“Ostensibly the most successful of them was Paul Ben Haim. The Yemenite element, for example, in his music and that of members of his generation is amended with a Western hand, it undergoes modernization – which is what was also demanded of the Arab Jewish immigrants: to be secular and modern. Precisely what they were not.
“This demand reflected a binary concept in our culture: What is secular is modern, and what is religious – pre-modern. There was presumably an ingathering of exiles: Jerusalem, Yemen, Persia – these exiles came together in European music. Come and be Zionists, was the message, but like us. Give up your identity. And you can hear that in the music. Every citation of Ben Haim confirms the intra-Zionist hierarchy between whites and blacks, Europeans and Arab Jews, Jews and Arabs.”
And were there any exceptions?
“There were. Josef Tal for example. He couldn’t switch over from being oppressed – a Jew in Germany in the 1920s – to being an oppressor. Tal was a modernist, and at the same time, in the spirit of his legacy from Schoenberg, he didn’t favor severance from the past, and did it only for the purpose of dismantling the discourse from within. Instead of being nationalistic, his style was non-nationalistic, instead of tonal – non-tonal. Andre Hajdu is also different. He’s the only composer in the world who can read rabbinical texts on his own and set them to music. In him you can see how the liturgical sources are stronger than the nationalist arguments.
“And when nationalism collapses there’s no such thing as ‘Jew’ versus ‘non-Jew,’ but rather a dialectical movement. Composers such as Tal, Alexander Boskovitz, Tzvi Avni or Hajdu understood that in order to leave the ghetto of nationalist discourse they had to abandon the direct historical line that leads from destruction to redemption, and in its stead adopt a musical syntax that would be the common denominator for the two forces: Arab Jewish music and modernist composition.
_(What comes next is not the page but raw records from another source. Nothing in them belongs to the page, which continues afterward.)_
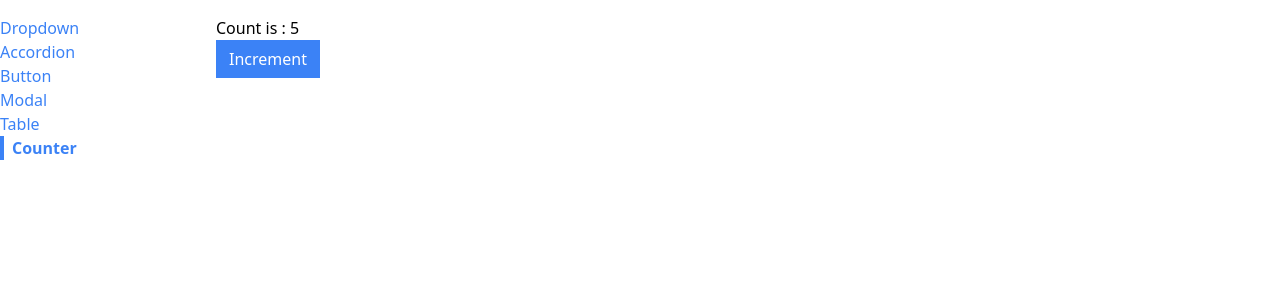
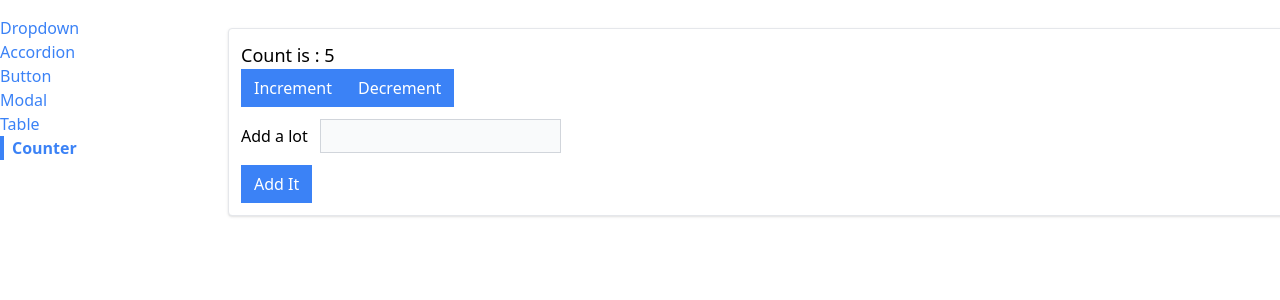
Before and after one commit to nueue23/udemy_react, a React (Create React App) app: page /counter in a window 1280 px wide. Shown: the top 300 px of the page. Built offline with nearby package versions, Linux system fonts and the light colour scheme.

Commit message:
counter updated

```diff
--- a/src/customComponents/pages/CounterPage.js
+++ b/src/customComponents/pages/CounterPage.js
@@ -1,16 +1,41 @@
 import { useState, useEffect } from "react";
 import Button from "../comps/Button";
+import Panel from "../comps/Panel";
+
 function CounterPage({initialCount}){
     const [counter, setCounter] = useState(initialCount);
+    const [valueToAdd, setValueToAdd] = useState(0);
     useEffect(() => {
         console.log(counter);
     }, [counter]);
-    const handleClick = () => {
+    const increment = () => {
         setCounter(counter + 1);
     }
-    return <div>
-        <h1>Count is : {counter}</h1>
-        <Button onClick={handleClick} primary>Increment</Button>
-    </div>
+    const decrement = () => {
+        setCounter(counter - 1);
+    }
+    const handleChange = (event) => {
+        const value = parseInt(event.target.value) || 0;
+        setValueToAdd(value);
+    }
+    const handleSubmit = (event) => {
+        event.preventDefault();
+        setCounter(counter + valueToAdd);
+        setValueToAdd(0);
+    }
+    return <Panel className="m-3">
+        <h1 className="text-lg">Count is : {counter}</h1>
+        <div className="flex flex-row">
+            <Button onClick={increment} primary>Increment</Button>
+            <Button onClick={decrement} primary>Decrement</Button>
+        </div>
+        <form onSubmit={handleSubmit}>
+            <label>Add a lot</label>
+            <input type="number" className="p-1 m-3 bg-gray-50 border border-gray-300"
+                value={valueToAdd || ""}
+                onChange={handleChange} />
+            <Button primary>Add It</Button>
+        </form>
+    </Panel>
 }
 export default CounterPage;
```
“When the European collapses, it is replaced by the mythical East, the Arab Jewish musical culture – and this time not as a citation. The tendency was to objectify non-Western music, in other words to use Eastern liturgical musical sources in Western works. Objectification means turning the Arab Jewish source into a Western image of the East by means of a tonal filter that distorts it.”